Faculty Q&A with Al James
January 19, 2017
Al James is the Associate Dean of Ministry Studies and Professor of Missions at Southeastern Baptist Theological Seminary. He shares about his experience as a missionary and how he teaches students pursue God’s heart for all peoples.
1. Tell us about yourself.
I’m originally from Jesup, Georgia. I went to Brewton-Parker College and Blue Mountain College for my undergraduate degrees. I earned my M.Div. and Th.D. from New Orleans Baptist Theological Seminary. I started preaching at age 13 and pastoring at age 18. I met my wife, Cathy, while signing up for classes at Brewton-Parker. We got married after our sophomore year of college, and have been married for 38 years. We have four children, ages 16 to 35, and a dog, Chipper. We have six grandchildren ages 2 to 11.
I was called to the mission field during seminary at New Orleans. We eventually went to India and the Philippines, spending 10 years with the International Mission Board.
2. How did you come to SEBTS?
We were enjoying our work in the Philippines in 2001 when I received an email from Southeastern about an opening for a missions professor role. I had already served as a missions professor at New Orleans before returning to the mission field, but we were unsure it was time for us to come back to the states. I met with Dr. Paige Patterson and Dr. Russ Bush in Manila, and over a six-month period, I eventually determined it was the Lord’s will and began serving at Southeastern in August 2002.
Since serving here at Southeastern, I have also served as a pastor in a couple of churches. First, I served as pastor of Carey Baptist Church for 11 years, and now I serve as a pastor of Hales Chapel Baptist Church and have been for two years.
3. What do you do at Southeastern?
I serve as the Professor of Missions and as Associate Dean of Ministry Studies. As Associate Dean I work with our missions, preaching, evangelism, counseling, Christian education, worship and women’s studies faculty.
4. On what are you currently working?

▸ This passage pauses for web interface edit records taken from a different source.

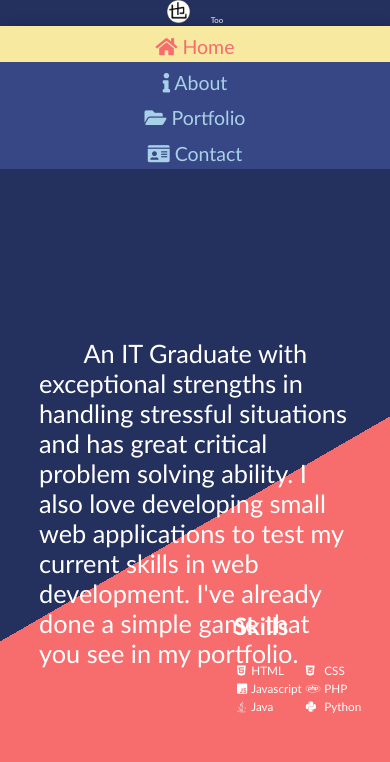
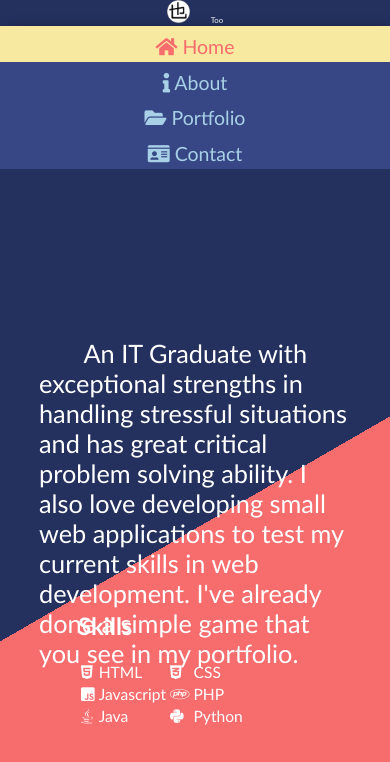
Before and after one commit to naseGaming/my-portfolio, a React (Create React App) app: page /my-portfolio/About in a window 390 px wide. Shown: the top 762 px of the page. Built offline with nearby package versions, Linux system fonts and the light colour scheme.

Commit message:
Update About.css
fixed overwritten css styles

```diff
--- a/src/components/About.css
+++ b/src/components/About.css
@@ -31,6 +31,19 @@
 	font-size: 2vw;
 }
 
+@media only screen and (max-width: 800px) {
+
+	#about-content-right{
+		width: 20vw;
+		margin-left: 60vw;
+		margin-right: 20vw;
+	}
+
+	#about-content-right table{
+		font-size: 3vw;
+	}
+}
+
 @media only screen and (max-width: 600px) {
 	#about-content{
 		margin-top: 10vh;
@@ -54,16 +67,3 @@
 		font-size: 4vw;
 	}
 }
-
-@media only screen and (max-width: 800px) {
-
-	#about-content-right{
-		width: 20vw;
-		margin-left: 60vw;
-		margin-right: 20vw;
-	}
-
-	#about-content-right table{
-		font-size: 3vw;
-	}
-}
```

One of the biggest projects I’ve been a part of lately was the recent curriculum redesign at Southeastern, which we finished last year. I was part of the leadership to revise several of the degrees I oversee. Now, I am catching my breath a bit from those big projects but there are always more coming up in the future.

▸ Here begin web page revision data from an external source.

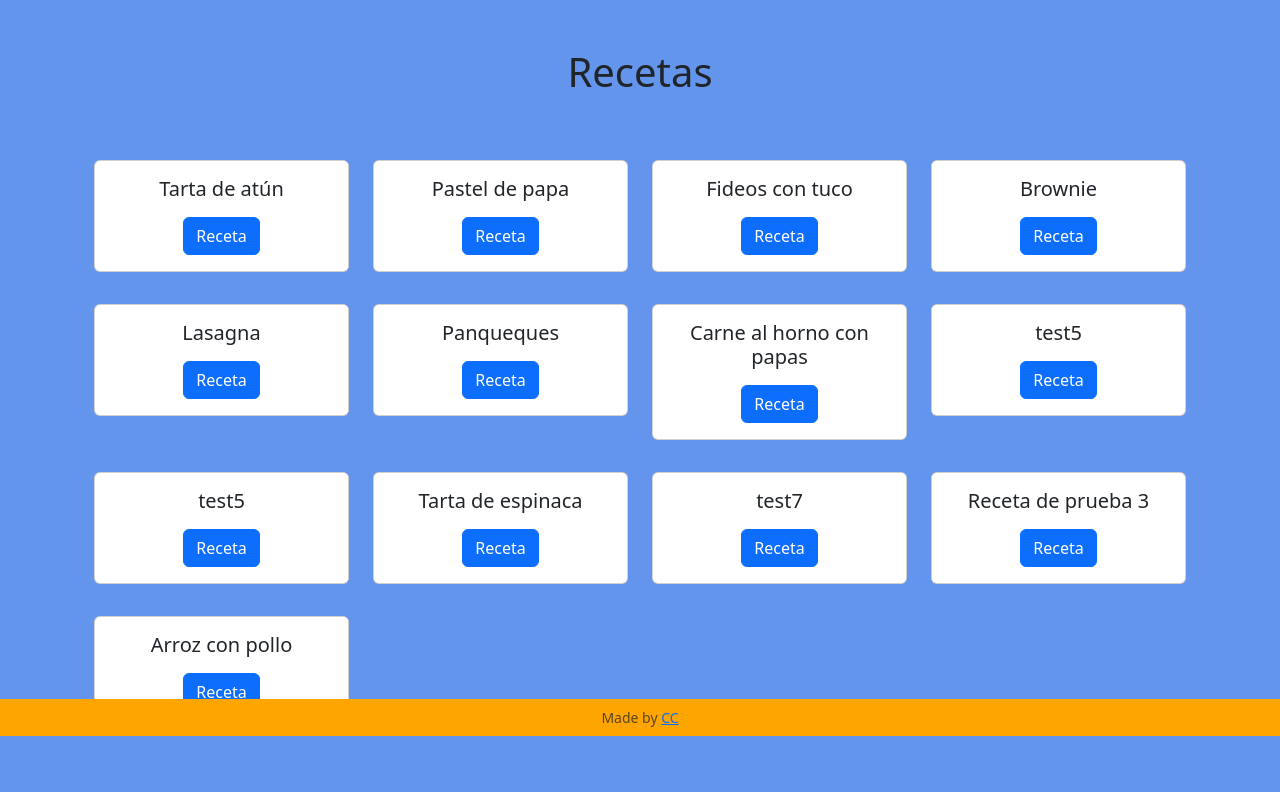
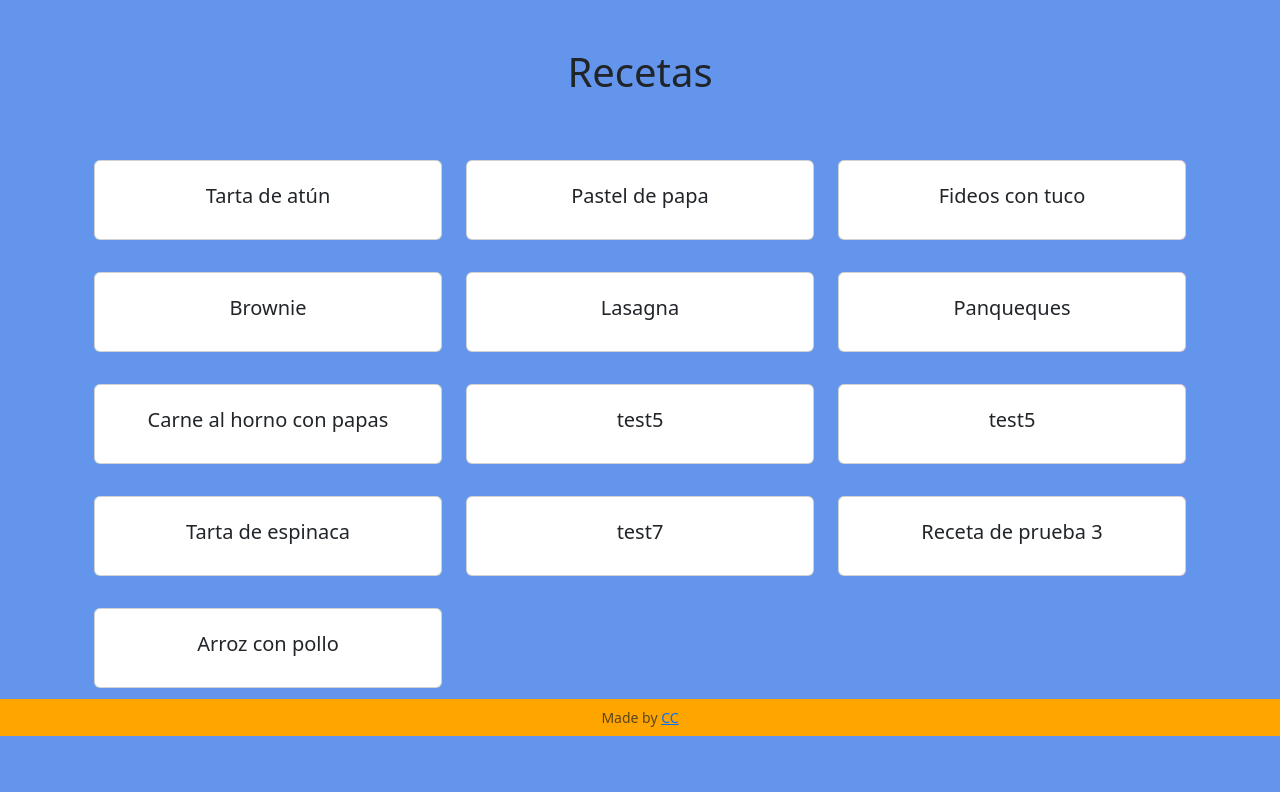
Before and after one commit to CarolinaCampi/meal_planner, a Flask app: page / in a window 1280 px wide. Shown: the part 64-856 px from the top of the page. After the commit the page ends 800 px from the top, so only its background shows below. Run offline with Flask 3, Linux system fonts and the light colour scheme; data comes from the database, SQL or seed files in the repository.

Commit message:
Update index.html to remove Receta button

```diff
--- a/templates/index.html
+++ b/templates/index.html
@@ -6,18 +6,18 @@
 
 {% block main %}
 
-    <h1 class="mb-5 text-center">Recetas</h1>
+
 
     <section class="container-fluid text-center">
+        <h1 class="mb-5">Recetas</h1>
         <div class="row">
             {% for row in rows %}
-                <div class="col-md-3 my-3">
+                <div class="col-md-4 col-sm-6 my-3 align-self-center">
                     <div class="card">
                         <div class="card-body">
-                            <h5 class="card-title mb-3">{{ row["name"] }}</h5>
                             <form action="/" method="post">
                                 <input name="id" type="hidden" value="{{ row['id'] }}">
-                                <button type="submit" class="btn btn-primary stretched-link">Receta</button>
+                                <button type="submit" class="btn stretched-link"><h5 class="card-title">{{ row["name"] }}</h5></button>
                             </form>
                         </div>
                     </div>
```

5. What have you been reading recently?
I am currently reading Pastor Derwin Gray’s “The High Definition Leader.” It is an excellent book for anyone trying to process the racial tension in our country right now and to think about multi-ethnic ministry.
6. When you get home from work, what do you look forward to doing? (What are your other passions?)

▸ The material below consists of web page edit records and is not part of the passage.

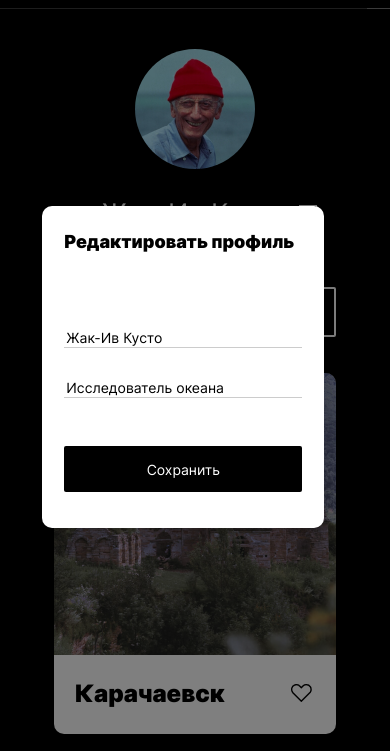
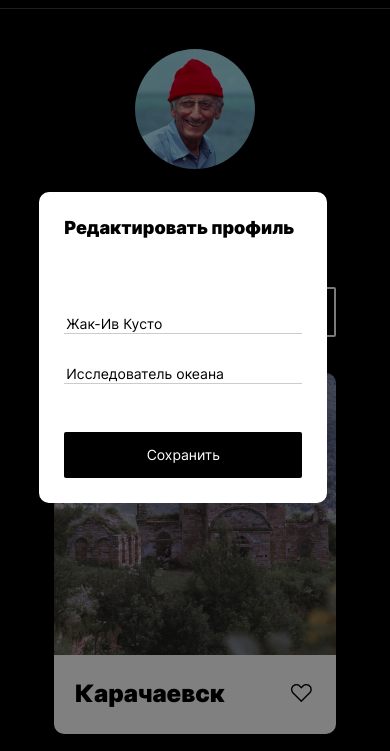
Before and after one commit to evvlboro/mesto, a plain HTML site: page index.html in a window 390 px wide. Both pictures are taken after a click on the button 307 px from the left and 288 px from the top of the page. Shown: the part 75-826 px from the top of the page. Drawn offline with Linux system fonts and the light colour scheme.

Commit message:
fix: переделан popup

```diff
--- /dev/null
+++ b/blocks/overlay/_active/overlay_active.css
@@ -0,0 +1,3 @@
+.overlay_active {
+  opacity: .5;
+}
--- a/blocks/popup/__background/popup__background.css
+++ /dev/null
@@ -1,7 +0,0 @@
-.popup__background {
-  width: 100vw;
-  height: 100vh;
-  display: flex;
-  justify-content: center;
-  align-items: center;
-}
--- a/blocks/popup/__button-close/popup__button-close.css
+++ b/blocks/popup/__button-close/popup__button-close.css
@@ -1,11 +1,15 @@
 .popup__button-close {
-  grid-area: button-close;
   background-image: url('../../../images/close-icon.png');
   background-color: rgba(0,0,0,0.5);
   background-repeat: no-repeat;
   background-position: center;
   border: none;
   cursor: pointer;
+  position: absolute;
+  top: -40px;
+  right: -40px;
+  width: 40px;
+  height: 40px;
 }
 
 .popup__button-close:hover {
@@ -19,6 +23,9 @@
 
 @media (max-width: 520px) {
   .popup__button-close {
-    background-size: 40px;
+    top: -40px;
+    right: 0;
+    width: 26px;
+    height: 26px;
   }
 }
--- a/blocks/popup/__container/popup__container.css
+++ b/blocks/popup/__container/popup__container.css
@@ -1,19 +1,16 @@
 .popup__container {
-  display: grid;
-  grid-template-columns: 430px 40px;
-  grid-template-rows: 40px 330px;
-  grid-template-areas:
-  ". button-close"
-  "form .";
+  background-color: #fff;
+  box-shadow: 0px 0px 25px rgba(0, 0, 0, 0.15);
+  border-radius: 10px;
+  display: flex;
+  flex-direction: column;
+  align-items: center;
+  position: relative;
+  padding: 34px 36px 37px 36px;
 }
 
 @media (max-width: 520px) {
   .popup__container {
-    grid-template-columns: 256px 26px;
-    grid-template-rows: 26px 322px;
-    row-gap: 14px;
-    grid-template-areas:
-    ". button-close"
-    "form form";
+    padding: 25px 25px;
   }
 }
--- a/blocks/popup/__form/popup__form.css
+++ b/blocks/popup/__form/popup__form.css
@@ -1,9 +1,4 @@
 .popup__form {
-  grid-area: form;
-  background-color: #fff;
-  box-shadow: 0px 0px 25px rgba(0, 0, 0, 0.15);
-  border-radius: 10px;
   display: flex;
   flex-direction: column;
-  align-items: center;
 }
--- a/blocks/popup/__title/popup__title.css
+++ b/blocks/popup/__title/popup__title.css
@@ -1,6 +1,6 @@
 .popup__title {
   width: 358px;
-  margin: 34px auto 24px auto;
+  margin: 0 auto 24px auto;
   font-weight: 900;
   font-size: 24px;
   line-height: 29px;
@@ -10,7 +10,7 @@
 @media (max-width: 520px) {
   .popup__title {
     width: 238px;
-    margin: 25px auto 45px auto;
+    margin: 0 auto 45px auto;
     font-size: 18px;
     line-height: 22px;
   }
--- a/blocks/popup/popup.css
+++ b/blocks/popup/popup.css
@@ -1,34 +1,21 @@
 .popup {
-  width: 98vw;/*почему-то при значении 100vh появляется горизонтальный скролл box-sizing: border-box; не помогает*/
-  height: 1223px;
-  background-color: rgba(0,0,0,0.5);
+  width: 98vw;
+  height: 100vh;
   position: absolute;
   top: 0;
   display: none;
+  justify-content: center;
+  align-items: center;
 }
 
 @media (max-width: 1024px) {
   .popup {
-    height: 1604px;
     width: 96vw;
   }
 }
 
-@media (max-width: 720px) {
+@media (max-width: 412px) {
   .popup {
-    height: 1686px;
-  }
-}
-
-@media (max-width: 600px) {
-  .popup {
-    height: 2765px;
-  }
-}
-
-@media (max-width: 520px) {
-  .popup {
-    height: 2816px;
     width: 94vw;
   }
 }
--- a/index.html
+++ b/index.html
@@ -9,6 +9,8 @@
   <title>Mesto</title>
 </head>
 <body class="page">
+  <!--overlay_active-->
+  <div class="overlay">
     <header class="header">
       <img src="./images/logo.svg" alt="Логотип сайта" class="header__logo">
     </header>
@@ -92,20 +94,19 @@
     <footer class="footer">
       <p class="footer__text">&copy; 2020 Mesto Russia</p>
     </footer>
+  </div>
   <!-- popup_opened -->
   <div class="popup">
-    <div class="popup__background">
     <div class="popup__container">
       <button type="button" class="popup__button-close"></button>
+      <h2 class="popup__title">Редактировать профиль</h2>
       <form class="popup__form" name="popupForm">
-          <h2 class="popup__title">Редактировать профиль</h2>
         <input type="text" id="input-name" name="inputName" class="popup__input" placeholder="Имя">
         <input type="text" id="input-about" name="inputAbout" class="popup__input" placeholder="О Себе">
         <button type="submit" class="popup__button-save">Сохранить</button>
       </form>
     </div>
   </div>
-  </div>
   <script src="./scipts/script.js"></script>
 </body>
 </html>
--- a/pages/index.css
+++ b/pages/index.css
@@ -3,6 +3,8 @@
 @import url(../fonts/inter.css);
 
 @import url(../blocks/page/page.css);
+
+@import url(../blocks/overlay/_active/overlay_active.css);
 
 @import url(../blocks/header/header.css);
 @import url(../blocks/header/__logo/header__logo.css);
@@ -32,10 +34,9 @@
 
 @import url(../blocks/popup/popup.css);
 @import url(../blocks/popup/_opened/popup_opened.css);
+@import url(../blocks/popup/__button-close/popup__button-close.css);
 @import url(../blocks/popup/__container/popup__container.css);
-@import url(../blocks/popup/__button-close/popup__button-close.css);
-@import url(../blocks/popup/__form/popup__form.css);
 @import url(../blocks/popup/__title/popup__title.css);
 @import url(../blocks/popup/__input/popup__input.css);
 @import url(../blocks/popup/__button-save/popup__button-save.css);
-@import url(../blocks/popup/__background/popup__background.css);
+@import url(../blocks/popup/__form/popup__form.css);
--- a/scipts/script.js
+++ b/scipts/script.js
@@ -1,9 +1,11 @@
 let editButton = document.querySelector('.portfolio__button-edit');
 let popup = document.querySelector('.popup');
+let overlay = document.querySelector('.overlay');
 
 /*клик по кнопке редактировать*/
 editButton.addEventListener('click', function(){
   popup.classList.add('popup_opened');
+  overlay.classList.add('overlay_active');
   updateForm();
 });
 
@@ -12,6 +14,7 @@ let closePopupButton = popup.querySelector('.popup__button-close');
 /*клик по крестику на форме*/
 closePopupButton.addEventListener('click', function(){
   popup.classList.remove('popup_opened');
+  overlay.classList.remove('overlay_active');
 });
 
 /*ф-ия заполнения полей формы*/
@@ -52,6 +55,7 @@ function formSubmitHandler (evt) {
     about.textContent = jobInput.value;
 
     popup.classList.remove('popup_opened');
+    overlay.classList.remove('overlay_active');
 }
 
 // Прикрепляем обработчик к форме:
```
Lines whose indentation alone changed are shown as unchanged.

I love spending time with my wife. We’ve made it a habit for 20 years to date each other at least weekly, which I highly recommend doing. I also love spending time with my kids and have been a part of their sports endeavors over the years. I’ve caught thousands of footballs and baseballs with my son. I’m a reader, too, so I spend a lot of time reading different blogs, newspapers and more. I also enjoy exercising regularly.
7. Who are your role models?
Some role models include my father in ministry, W.D. Johnson, my youth pastor, John Carlton, and my college English professor, Jimmy Voyles, who showed me what it’s like to do bivocational ministry.
8. What has God been teaching you lately?
I’ve been preaching through the Sermon on the Mount recently at my church, and the Lord has just really been impressing upon me that character matters and the way we relate to each other matters.
9. When a student completes your class, what do you want him or her to walk away with at the end of the semester?
I want my students to understand that God has a heart for the nations, and if God has a heart for the nations, then we must have a heart for the nations, even if that means we don’t pack up and go to the nations.
10. We always say that every classroom at SEBTS is a Great Commission classroom. What does that look like for your class?
I want my students to know what God’s heart is for the nations, and I want them to adopt that same heart so that they might live a life of faithful ministry.